▸ What you will do: Below is a listing. Copy each line of it that holds the word "target".

(Supplied material begins)

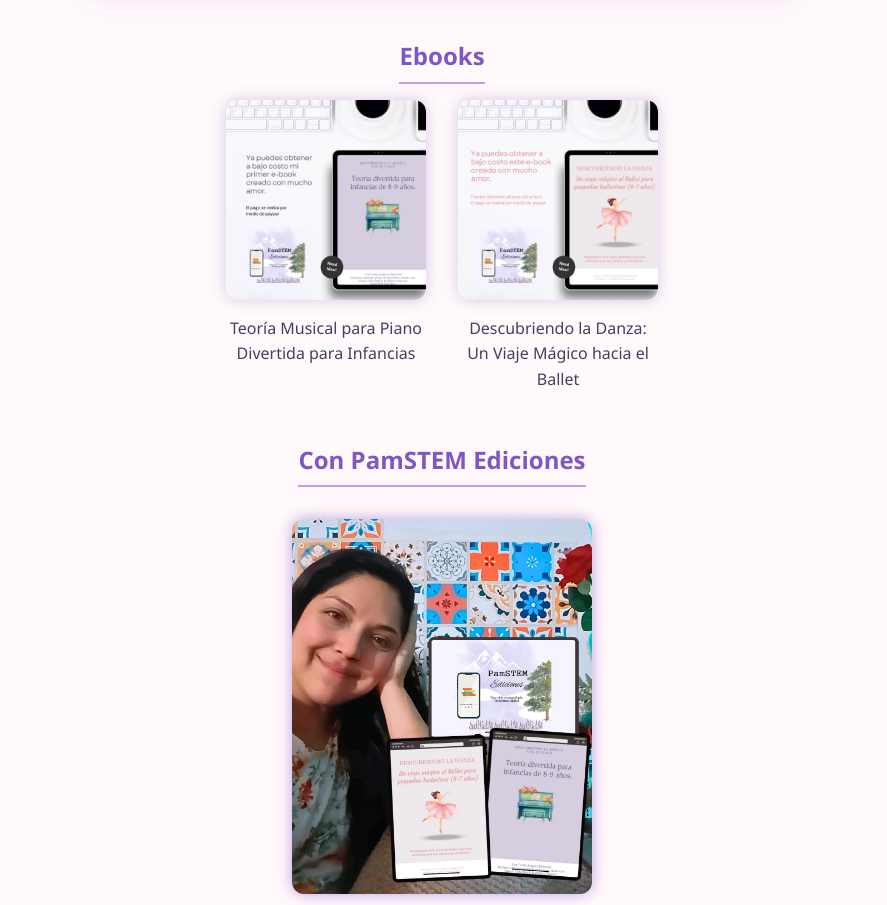
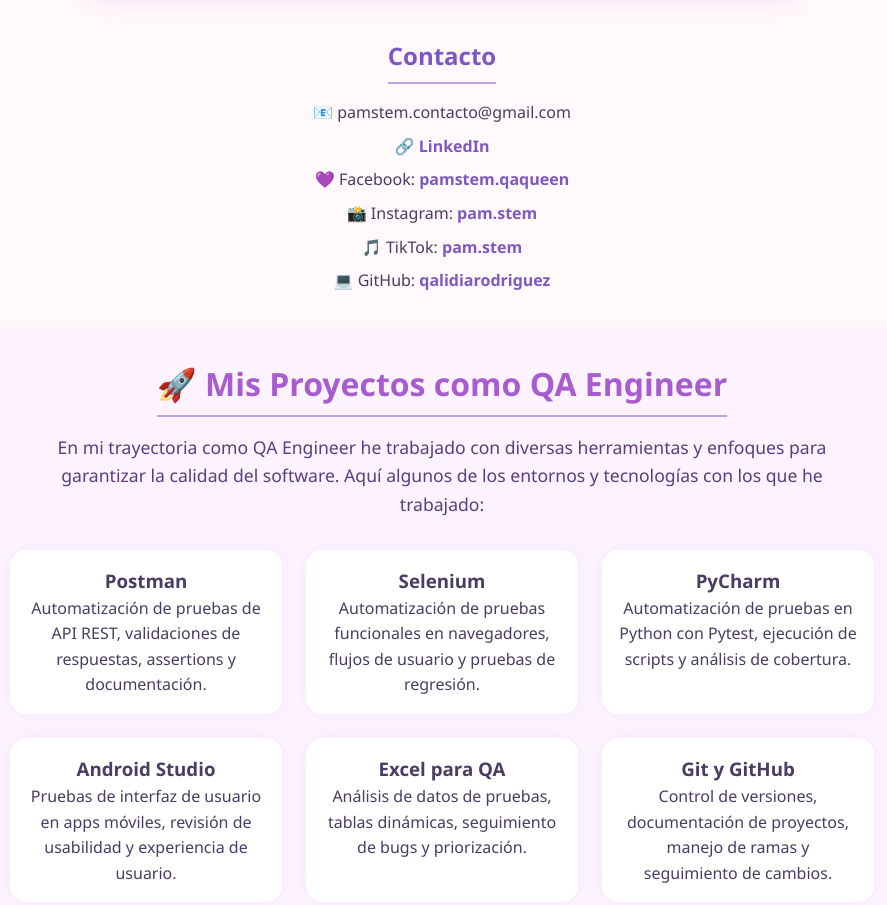
Before and after one commit to qalidiarodriguez/lidipamelarodriguezvigueras.github.io, a plain HTML site: page index.html in a window 1280 px wide. Shown: the part 1051-1956 px from the top of the page, without its empty margins (198-1085 px from the left). Drawn offline with Linux system fonts and the light colour scheme.

Commit message:
Update index.html

```diff
--- a/index.html
+++ b/index.html
@@ -54,25 +54,6 @@
 
     <section id="gif-vision">
   <img src="images/proyectos.gif" alt="Animación de visión tecnológica" class="gif-vision" />
-    </section>
-
-    <section id="ebooks">
-      <h2>Ebooks</h2>
-      <div class="ebooks-container">
-        <a href="https://pamstem.gumroad.com/l/teoria-musical-piano-divertida-para-infancias" target="_blank" rel="noopener noreferrer">
-          <img src="images/ebook-piano.png" alt="Ebook Teoría Musical para Piano" class="ebook-img" />
-          <p>Teoría Musical para Piano Divertida para Infancias</p>
-        </a>
-        <a href="https://pamstem.gumroad.com/l/descubriendo-la-danza-un-viaje-magico-hacia-el-ballet" target="_blank" rel="noopener noreferrer">
-          <img src="images/ebook-ballet.png" alt="Ebook Descubriendo la Danza" class="ebook-img" />
-          <p>Descubriendo la Danza: Un Viaje Mágico hacia el Ballet</p>
-        </a>
-      </div>
-    </section>
-
-    <section id="extra-imagen">
-      <h2>Con PamSTEM Ediciones</h2>
-      <img src="images/foto-con-ebooks-y-logo.png" alt="Lidia Pamela con ebooks y logo PamSTEM Ediciones" class="foto-extra" />
     </section>
 
     <section id="contacto">
```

(Supplied material ends)

▸ Response area:
-        <a href="https://pamstem.gumroad.com/l/teoria-musical-piano-divertida-para-infancias" target="_blank" rel="noopener noreferrer">
-        <a href="https://pamstem.gumroad.com/l/descubriendo-la-danza-un-viaje-magico-hacia-el-ballet" target="_blank" rel="noopener noreferrer">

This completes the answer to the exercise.